Implicit in the terms is that pain and disability following spinal surgery is the result of failed or unsuccessful surgery
Not infrequently, patients report that following surgery, “my leg pain is gone, but my back still hurts.” A significant number of these patients have facet arthropathy, which was likely present before surgery.
As pointed out by Wilkinson, degenerated disk collapses, causes misalignment of the facet joint, which can result in facet pain.
Diagnostic facet medial branch injections may help to determine who may benefit from radiofrequency rhizotomy.
Discectomy may lead to a further collapse of the disk and cause foraminal stenosis and secondary nerve root compression.
The other flaw in the terms is the anatomical inaccuracy.
There are other varieties of spine surgery than laminectomy.
- anterior interbody fusion,
- posterior interbody fusion,
- pedicle screw, and
- other forms of arthrodesis.
Furthermore, new techniques are constantly evolving.
The proposed term of Post-surgical Spine Syndrome encompasses all forms of spinal surgery.
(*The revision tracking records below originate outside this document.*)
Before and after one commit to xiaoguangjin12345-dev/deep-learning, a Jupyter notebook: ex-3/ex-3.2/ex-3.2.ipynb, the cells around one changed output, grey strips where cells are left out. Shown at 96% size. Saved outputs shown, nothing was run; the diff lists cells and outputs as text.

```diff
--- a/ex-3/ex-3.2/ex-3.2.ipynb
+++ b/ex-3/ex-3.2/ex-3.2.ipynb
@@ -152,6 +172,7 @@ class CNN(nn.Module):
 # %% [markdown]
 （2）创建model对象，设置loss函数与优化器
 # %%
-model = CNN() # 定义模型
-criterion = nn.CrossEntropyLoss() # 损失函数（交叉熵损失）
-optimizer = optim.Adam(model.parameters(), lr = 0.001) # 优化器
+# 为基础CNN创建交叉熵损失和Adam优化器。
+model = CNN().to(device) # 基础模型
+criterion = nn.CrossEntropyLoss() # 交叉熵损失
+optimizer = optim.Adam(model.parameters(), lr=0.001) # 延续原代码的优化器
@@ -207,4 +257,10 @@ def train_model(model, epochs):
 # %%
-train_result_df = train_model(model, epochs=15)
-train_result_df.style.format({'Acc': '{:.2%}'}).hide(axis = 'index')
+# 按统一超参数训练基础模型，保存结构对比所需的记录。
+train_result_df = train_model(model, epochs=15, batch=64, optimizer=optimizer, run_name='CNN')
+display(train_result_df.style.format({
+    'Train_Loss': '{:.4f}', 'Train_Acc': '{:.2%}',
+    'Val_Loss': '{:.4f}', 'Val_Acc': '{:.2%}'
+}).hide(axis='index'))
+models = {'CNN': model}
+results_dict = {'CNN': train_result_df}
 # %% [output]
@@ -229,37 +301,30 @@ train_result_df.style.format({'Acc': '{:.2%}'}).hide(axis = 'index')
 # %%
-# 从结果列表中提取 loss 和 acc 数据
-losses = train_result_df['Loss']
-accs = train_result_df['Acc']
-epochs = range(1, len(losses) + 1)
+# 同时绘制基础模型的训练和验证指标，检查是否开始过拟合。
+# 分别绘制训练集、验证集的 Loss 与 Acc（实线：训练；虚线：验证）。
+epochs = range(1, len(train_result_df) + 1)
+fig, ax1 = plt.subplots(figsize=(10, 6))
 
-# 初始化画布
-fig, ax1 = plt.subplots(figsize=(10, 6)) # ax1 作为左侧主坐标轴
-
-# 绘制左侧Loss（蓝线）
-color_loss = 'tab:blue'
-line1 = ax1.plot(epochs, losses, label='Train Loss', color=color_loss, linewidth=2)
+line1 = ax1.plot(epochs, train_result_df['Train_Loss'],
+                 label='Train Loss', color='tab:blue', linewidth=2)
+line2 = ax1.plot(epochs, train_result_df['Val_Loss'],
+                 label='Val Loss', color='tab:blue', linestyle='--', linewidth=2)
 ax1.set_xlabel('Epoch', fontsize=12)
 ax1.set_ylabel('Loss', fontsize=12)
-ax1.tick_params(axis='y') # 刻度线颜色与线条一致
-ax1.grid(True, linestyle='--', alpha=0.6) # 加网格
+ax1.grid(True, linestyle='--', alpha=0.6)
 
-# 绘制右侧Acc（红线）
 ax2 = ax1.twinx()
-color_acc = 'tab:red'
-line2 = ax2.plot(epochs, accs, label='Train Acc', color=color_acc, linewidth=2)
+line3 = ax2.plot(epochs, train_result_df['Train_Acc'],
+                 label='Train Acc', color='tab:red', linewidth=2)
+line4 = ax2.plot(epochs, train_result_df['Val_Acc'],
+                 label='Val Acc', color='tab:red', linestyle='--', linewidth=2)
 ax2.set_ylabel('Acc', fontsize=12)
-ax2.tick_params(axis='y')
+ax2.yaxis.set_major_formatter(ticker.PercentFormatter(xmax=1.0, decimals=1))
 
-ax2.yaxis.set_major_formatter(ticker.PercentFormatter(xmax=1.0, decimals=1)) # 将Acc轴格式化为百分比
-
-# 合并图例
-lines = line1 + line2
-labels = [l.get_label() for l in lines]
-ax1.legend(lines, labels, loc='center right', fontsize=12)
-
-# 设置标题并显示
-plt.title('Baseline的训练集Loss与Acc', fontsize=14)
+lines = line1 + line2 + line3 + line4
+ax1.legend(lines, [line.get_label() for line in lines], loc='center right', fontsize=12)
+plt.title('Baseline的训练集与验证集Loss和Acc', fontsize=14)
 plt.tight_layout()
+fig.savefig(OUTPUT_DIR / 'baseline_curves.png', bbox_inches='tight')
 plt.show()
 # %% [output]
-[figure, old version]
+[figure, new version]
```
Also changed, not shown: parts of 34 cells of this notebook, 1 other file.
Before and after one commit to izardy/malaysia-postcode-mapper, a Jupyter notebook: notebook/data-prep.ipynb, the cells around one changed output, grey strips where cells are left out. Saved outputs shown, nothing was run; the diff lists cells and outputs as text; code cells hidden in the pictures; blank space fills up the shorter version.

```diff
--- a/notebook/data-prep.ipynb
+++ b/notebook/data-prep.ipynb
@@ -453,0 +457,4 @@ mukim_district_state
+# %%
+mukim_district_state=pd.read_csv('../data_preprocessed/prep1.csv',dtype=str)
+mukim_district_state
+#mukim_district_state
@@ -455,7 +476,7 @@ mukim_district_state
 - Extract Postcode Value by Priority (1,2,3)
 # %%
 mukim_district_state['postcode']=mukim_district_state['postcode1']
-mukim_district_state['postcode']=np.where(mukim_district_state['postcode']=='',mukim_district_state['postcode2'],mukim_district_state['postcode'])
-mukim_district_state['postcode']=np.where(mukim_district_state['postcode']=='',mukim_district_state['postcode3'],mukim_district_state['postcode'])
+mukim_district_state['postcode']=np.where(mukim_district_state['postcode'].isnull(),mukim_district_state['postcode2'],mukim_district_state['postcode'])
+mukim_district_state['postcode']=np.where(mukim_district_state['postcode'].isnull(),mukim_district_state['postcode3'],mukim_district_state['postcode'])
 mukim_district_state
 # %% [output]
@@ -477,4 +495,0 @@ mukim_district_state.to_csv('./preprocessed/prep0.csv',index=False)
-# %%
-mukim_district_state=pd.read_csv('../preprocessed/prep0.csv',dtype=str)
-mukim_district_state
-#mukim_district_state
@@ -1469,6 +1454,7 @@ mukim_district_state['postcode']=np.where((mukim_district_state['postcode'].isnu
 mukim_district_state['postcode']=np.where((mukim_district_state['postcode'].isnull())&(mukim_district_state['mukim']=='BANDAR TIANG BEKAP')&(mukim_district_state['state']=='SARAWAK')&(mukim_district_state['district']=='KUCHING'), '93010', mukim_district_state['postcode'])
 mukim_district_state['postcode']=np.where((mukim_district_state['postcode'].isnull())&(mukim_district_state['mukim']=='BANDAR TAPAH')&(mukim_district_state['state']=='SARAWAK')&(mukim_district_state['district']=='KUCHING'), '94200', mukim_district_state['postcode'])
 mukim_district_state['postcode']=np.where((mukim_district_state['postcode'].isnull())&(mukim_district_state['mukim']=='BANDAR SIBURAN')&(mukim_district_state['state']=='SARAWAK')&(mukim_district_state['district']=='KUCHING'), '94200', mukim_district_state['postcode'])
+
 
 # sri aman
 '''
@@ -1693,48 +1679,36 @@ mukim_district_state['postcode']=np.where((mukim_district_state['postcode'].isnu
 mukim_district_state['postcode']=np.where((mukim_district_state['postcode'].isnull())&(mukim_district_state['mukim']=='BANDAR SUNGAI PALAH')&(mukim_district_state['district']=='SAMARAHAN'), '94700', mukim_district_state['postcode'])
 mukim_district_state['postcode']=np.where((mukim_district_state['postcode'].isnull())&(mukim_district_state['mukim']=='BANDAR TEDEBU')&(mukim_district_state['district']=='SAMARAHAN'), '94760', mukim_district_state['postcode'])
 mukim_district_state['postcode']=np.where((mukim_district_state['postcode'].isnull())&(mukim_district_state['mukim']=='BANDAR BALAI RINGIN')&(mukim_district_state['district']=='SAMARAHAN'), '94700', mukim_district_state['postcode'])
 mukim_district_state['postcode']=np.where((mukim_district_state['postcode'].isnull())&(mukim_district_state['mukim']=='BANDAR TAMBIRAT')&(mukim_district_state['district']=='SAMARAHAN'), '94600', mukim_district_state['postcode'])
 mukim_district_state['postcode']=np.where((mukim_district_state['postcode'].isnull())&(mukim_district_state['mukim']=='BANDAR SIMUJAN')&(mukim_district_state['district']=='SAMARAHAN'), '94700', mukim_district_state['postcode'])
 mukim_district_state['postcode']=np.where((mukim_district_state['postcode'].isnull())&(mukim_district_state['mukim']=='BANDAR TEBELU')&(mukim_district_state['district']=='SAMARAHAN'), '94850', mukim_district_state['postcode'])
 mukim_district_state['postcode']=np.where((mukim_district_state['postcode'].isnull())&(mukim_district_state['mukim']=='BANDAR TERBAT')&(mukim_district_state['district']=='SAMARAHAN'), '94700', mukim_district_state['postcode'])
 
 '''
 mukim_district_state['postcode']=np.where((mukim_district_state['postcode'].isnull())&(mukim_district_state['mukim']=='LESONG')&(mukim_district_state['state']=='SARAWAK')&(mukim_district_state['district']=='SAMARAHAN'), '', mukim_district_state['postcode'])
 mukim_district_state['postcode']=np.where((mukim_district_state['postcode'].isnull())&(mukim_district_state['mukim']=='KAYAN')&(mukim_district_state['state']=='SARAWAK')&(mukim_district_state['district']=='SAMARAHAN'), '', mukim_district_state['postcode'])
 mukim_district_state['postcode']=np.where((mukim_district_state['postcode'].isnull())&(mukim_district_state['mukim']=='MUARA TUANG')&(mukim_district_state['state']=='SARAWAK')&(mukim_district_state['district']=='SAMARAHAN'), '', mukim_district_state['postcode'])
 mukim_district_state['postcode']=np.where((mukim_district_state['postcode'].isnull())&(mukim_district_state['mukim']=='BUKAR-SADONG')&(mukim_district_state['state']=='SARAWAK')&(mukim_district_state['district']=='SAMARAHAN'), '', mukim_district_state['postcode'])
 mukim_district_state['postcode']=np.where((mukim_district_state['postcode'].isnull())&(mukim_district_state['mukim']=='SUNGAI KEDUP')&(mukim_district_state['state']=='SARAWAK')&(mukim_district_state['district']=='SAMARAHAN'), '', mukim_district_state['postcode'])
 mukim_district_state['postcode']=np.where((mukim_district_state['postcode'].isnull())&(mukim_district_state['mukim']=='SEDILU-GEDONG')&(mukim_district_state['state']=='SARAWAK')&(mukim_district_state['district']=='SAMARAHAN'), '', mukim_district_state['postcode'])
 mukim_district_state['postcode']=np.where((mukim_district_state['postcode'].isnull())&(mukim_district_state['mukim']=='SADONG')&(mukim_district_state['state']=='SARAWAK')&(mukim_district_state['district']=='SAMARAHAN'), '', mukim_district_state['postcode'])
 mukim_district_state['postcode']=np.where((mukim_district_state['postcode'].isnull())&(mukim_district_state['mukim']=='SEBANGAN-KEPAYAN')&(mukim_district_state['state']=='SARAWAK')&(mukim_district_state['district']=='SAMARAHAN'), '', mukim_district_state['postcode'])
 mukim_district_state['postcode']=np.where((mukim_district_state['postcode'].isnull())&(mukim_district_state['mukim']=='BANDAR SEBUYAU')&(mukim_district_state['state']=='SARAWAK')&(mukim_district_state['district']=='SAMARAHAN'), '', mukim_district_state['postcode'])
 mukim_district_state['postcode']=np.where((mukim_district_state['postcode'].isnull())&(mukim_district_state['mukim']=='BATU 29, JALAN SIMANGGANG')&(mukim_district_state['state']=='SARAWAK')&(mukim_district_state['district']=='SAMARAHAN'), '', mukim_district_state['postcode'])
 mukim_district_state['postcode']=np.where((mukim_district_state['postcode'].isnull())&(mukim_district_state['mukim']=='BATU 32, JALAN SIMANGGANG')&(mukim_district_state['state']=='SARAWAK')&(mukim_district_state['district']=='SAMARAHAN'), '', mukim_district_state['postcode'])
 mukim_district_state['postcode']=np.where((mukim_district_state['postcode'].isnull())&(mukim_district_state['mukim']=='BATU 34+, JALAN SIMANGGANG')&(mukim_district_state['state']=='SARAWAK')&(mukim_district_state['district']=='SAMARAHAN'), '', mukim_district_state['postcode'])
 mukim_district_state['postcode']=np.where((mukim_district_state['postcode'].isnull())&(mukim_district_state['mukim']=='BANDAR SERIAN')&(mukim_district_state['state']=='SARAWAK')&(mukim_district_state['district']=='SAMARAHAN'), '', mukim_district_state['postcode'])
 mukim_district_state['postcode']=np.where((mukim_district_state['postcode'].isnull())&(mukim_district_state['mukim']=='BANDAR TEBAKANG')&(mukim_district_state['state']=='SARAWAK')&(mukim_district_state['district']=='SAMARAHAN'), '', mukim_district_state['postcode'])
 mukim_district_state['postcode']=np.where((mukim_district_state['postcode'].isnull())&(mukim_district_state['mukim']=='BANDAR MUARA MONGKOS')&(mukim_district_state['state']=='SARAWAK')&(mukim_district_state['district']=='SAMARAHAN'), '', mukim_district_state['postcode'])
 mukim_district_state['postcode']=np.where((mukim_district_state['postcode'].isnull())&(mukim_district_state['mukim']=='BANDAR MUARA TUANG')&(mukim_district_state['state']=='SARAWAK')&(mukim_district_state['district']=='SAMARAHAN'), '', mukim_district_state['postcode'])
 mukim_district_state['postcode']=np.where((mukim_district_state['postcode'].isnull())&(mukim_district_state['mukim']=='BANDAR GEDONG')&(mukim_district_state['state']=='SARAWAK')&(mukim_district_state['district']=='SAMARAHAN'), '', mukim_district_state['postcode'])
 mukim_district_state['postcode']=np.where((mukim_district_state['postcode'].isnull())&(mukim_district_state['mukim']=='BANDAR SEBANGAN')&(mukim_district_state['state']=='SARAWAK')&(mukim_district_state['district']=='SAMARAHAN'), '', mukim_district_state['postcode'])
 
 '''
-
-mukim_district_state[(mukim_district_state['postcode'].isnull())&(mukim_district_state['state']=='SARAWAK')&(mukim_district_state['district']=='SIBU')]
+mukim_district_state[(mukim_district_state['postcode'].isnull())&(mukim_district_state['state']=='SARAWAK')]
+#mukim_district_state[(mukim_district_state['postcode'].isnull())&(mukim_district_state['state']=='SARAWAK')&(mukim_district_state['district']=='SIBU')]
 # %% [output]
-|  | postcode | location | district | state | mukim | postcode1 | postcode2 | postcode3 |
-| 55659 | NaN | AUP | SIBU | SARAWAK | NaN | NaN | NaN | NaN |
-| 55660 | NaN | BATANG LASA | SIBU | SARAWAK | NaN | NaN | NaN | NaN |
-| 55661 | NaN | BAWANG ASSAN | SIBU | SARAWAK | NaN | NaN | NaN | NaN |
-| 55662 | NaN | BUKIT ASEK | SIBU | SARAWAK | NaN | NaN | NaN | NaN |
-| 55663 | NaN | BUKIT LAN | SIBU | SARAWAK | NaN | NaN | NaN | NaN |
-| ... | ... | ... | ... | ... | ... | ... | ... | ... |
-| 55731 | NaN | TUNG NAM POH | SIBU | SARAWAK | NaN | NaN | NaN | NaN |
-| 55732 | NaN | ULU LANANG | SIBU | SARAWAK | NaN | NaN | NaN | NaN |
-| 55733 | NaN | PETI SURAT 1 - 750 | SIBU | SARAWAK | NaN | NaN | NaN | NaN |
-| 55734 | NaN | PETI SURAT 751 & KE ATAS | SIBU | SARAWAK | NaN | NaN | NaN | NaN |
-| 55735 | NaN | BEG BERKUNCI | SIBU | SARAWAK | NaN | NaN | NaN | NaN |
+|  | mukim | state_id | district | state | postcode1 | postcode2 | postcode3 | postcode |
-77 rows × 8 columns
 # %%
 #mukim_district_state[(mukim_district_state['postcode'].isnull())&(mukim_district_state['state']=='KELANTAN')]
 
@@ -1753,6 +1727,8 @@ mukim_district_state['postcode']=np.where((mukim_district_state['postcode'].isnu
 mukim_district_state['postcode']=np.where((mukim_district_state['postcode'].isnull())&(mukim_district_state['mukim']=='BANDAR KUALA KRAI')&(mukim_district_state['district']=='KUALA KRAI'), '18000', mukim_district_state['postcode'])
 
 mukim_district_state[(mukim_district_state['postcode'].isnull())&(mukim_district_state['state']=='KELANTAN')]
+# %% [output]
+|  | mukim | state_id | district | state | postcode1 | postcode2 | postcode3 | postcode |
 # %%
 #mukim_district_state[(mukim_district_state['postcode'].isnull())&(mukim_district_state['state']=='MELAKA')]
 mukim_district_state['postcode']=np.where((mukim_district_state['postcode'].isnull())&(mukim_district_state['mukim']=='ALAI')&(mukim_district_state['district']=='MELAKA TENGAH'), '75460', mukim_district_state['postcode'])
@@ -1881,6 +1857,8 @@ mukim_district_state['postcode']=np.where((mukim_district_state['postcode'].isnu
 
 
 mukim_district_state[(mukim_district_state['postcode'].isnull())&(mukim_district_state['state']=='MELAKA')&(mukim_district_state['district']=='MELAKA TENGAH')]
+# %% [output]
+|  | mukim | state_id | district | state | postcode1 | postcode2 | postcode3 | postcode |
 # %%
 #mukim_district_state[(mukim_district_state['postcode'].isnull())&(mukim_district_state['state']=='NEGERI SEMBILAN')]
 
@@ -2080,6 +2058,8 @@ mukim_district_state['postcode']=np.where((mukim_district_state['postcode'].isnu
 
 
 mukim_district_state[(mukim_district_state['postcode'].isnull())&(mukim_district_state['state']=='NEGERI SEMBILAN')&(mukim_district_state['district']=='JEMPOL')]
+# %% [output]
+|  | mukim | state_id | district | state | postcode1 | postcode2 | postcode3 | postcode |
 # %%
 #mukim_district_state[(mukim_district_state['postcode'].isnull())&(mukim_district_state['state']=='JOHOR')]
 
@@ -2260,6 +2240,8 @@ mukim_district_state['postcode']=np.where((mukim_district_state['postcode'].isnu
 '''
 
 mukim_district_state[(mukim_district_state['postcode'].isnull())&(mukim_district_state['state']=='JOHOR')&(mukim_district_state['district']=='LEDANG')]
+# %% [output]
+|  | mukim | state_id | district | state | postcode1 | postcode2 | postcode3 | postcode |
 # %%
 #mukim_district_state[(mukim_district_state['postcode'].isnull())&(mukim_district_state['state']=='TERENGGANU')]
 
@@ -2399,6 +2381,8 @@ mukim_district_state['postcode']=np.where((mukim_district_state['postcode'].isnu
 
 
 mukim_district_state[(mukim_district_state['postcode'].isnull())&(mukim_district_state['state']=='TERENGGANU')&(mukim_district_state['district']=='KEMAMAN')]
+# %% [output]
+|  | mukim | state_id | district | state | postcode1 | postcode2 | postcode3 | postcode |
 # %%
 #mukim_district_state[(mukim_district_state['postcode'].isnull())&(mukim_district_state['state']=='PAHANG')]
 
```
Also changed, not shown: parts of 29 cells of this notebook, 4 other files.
It also covers the pathological conditions that existed prior to surgery, as well as conditions that may be related to the surgery, such as nerve root compression or injury, epidural fibrosis, arachnoiditis, adjacent level degeneration, and spinal instability.
It also covers the pathological conditions that existed prior to surgery, as well as conditions that may be related to the surgery, such as
- nerve root compression or injury,
- epidural fibrosis,
- adjacent level degeneration, and
- spinal instability.
So they want to muddy the issue with problems that existed before the surgery, likely the problem the surgery was supposed to fix.
Then, when the surgery fails, it is again the patient’s problem that their body didn’t cooperate with the surgeon’s wishes.
The incidence of PSSS may be reduced by a meticulous neurological examination and careful patient selection.
This implies that a “meticulous neurological examination” is not the standard or that patients are not being selected carefully.
That in itself seems a far greater problem than how we choose to name it.